by Tara Parker-Pope
Marriages are complex and it is often difficult to know the best way to enable them to flourish. In For Better, Tara Parker-Pope shares valuable insights gained from social science that can help create happy, healthy, lasting marriages. She breaks the data down for the average person to understand, and shares personal anecdotes so it is not dry. The insights in this book can enable couples to support their marriage more effectively.
Parker-Pope’s book is a tool not only to enrich marriages, but also to identify areas of risk and to diagnose and mend problems. Certain sections, for example, are pertinent for those who are dating and discerning if a particular relationship is right for marriage. The chapter on “Flirting, Attraction and Chemical Passion” in particular may be helpful to single people.
I found this book to be extremely interesting and well-written. I was a psychology major, so I love how this book is full of scientific data rather than conjecture or someone’s personal musings. Any suggestions in this book are tried and researched. There are also helpful quizzes to help people evaluate their marriage and their personal attitudes in various ways.
Given the many misconceptions about how prevalent divorce is, I found the first chapter, “Sizing Up Modern Marriage,” to be illuminating. Parker-Pope writes, “People married in the 1980’s and 1990’s are getting divorced at lower rates than their counterparts in the 1970’s. In fact, marital stability appears to be improving each decade” (12). It was significant to see that couples married after the age of 25 have a much lower risk for divorce (11).
Additionally, I found the chapter on conflict to be enlightening. As Parker-Pope explains, it’s important to “fight well” – to handle disagreements in a constructive, respectful way. Either too much or too little conflict can be a problem. They key is to handle conflict well. The book gives helpful tips to help de-escalate arguments. Parker-Pope also warns several times of the danger of showing contempt towards one’s spouse.

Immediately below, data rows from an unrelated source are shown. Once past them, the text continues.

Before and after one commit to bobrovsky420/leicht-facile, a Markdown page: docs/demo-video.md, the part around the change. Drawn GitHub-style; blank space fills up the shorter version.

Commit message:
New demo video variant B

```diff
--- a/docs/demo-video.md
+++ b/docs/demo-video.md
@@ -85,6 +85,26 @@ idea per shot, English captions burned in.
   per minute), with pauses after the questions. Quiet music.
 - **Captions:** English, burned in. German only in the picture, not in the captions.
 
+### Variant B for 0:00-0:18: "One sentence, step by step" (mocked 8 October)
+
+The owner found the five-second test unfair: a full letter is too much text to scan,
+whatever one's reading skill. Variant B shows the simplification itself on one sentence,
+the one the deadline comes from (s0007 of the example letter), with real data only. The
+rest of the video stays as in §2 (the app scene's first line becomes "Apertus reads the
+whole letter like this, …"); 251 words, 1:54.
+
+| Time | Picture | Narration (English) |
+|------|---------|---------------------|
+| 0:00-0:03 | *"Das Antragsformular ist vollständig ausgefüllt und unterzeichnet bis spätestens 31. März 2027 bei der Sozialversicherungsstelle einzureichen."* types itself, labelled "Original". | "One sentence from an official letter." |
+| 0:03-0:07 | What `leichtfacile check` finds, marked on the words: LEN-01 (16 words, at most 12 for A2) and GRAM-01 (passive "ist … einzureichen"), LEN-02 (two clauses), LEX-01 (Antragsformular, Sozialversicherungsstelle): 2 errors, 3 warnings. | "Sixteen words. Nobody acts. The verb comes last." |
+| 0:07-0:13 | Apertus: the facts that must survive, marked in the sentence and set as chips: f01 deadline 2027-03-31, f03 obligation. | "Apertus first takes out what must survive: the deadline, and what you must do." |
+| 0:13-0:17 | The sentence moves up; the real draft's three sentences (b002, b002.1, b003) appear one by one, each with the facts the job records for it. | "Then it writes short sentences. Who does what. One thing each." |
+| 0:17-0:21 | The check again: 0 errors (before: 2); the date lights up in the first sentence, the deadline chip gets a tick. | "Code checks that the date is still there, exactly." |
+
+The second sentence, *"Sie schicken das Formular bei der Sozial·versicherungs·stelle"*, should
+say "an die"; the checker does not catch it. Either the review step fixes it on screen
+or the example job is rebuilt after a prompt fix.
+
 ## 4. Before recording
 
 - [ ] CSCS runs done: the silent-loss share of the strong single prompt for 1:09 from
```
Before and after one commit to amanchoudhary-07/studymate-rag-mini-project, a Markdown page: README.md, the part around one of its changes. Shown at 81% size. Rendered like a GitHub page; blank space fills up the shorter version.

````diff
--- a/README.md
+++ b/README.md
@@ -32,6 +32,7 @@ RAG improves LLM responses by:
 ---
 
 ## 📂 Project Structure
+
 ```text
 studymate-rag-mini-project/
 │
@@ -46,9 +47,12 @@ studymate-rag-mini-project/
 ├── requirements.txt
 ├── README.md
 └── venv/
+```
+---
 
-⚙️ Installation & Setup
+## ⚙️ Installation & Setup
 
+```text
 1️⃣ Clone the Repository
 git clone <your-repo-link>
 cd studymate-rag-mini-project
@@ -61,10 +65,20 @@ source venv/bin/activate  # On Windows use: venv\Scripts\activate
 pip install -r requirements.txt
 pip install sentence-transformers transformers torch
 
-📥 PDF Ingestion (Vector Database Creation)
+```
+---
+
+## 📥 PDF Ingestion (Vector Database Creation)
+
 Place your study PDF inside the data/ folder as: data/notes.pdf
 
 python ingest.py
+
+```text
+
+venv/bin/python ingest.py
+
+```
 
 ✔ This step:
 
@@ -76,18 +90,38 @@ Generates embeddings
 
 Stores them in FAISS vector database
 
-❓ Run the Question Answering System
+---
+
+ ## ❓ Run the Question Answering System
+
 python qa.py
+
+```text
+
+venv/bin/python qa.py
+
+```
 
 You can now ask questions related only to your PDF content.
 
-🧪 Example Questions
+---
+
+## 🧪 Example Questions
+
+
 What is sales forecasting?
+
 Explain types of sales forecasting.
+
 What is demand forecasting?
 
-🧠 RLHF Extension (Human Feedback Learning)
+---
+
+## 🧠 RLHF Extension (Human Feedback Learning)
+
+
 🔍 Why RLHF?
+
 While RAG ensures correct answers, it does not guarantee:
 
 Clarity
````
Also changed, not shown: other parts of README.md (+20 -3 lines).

In the last section of the book, she addresses issues related to division of housework, navigation of finances, and work-life balance. These are complex issues that all couples face and these chapters may help some to better understand these areas in their marriage.
By the time the reader gets to the final chapter, “The Science of a Good Marriage,” most of the information is no longer new, but more of a summary of the findings. Parker-Pope lists the “seven strategies that studies show successful couples use to stay happy and bolster the strength of their marriage” (271). These are definitely worth jotting down as a “cheat sheet” to remind yourself. Tape them on your mirror if needed!
In a brief area of concern, Parker-Pope makes reference to birth control in which she implies that it is empowering for women (19). Later on, however, she notes that the effects of the pill “blunt our natural instincts” about selecting “genetically dissimilar partners” (54).
Overall this was an excellent read. While For Better is not written from a Catholic perspective, it can offer many insights to anyone looking to build or maintain a happy, healthy marriage. It is practical, encouraging, and relatable.
About the Reviewer
Since 2013, Rebecca Baehrend has worked in the Secretariat of Laity, Marriage, Family Life and Youth at the United States Conference of Catholic Bishops. She studied in Rome, Italy where she earned her Master in Marriage and Family Science from the central session of the John Paul II Institute for Marriage and Family Studies. She loves going to concerts, swimming and drinking tea.
Disclaimer: Book reviews do not imply and are not to be used as official endorsement by the USCCB of the work or those associated with the work. Book reviews are solely intended as a resource regarding publications that might be of interest to For Your Marriage visitors.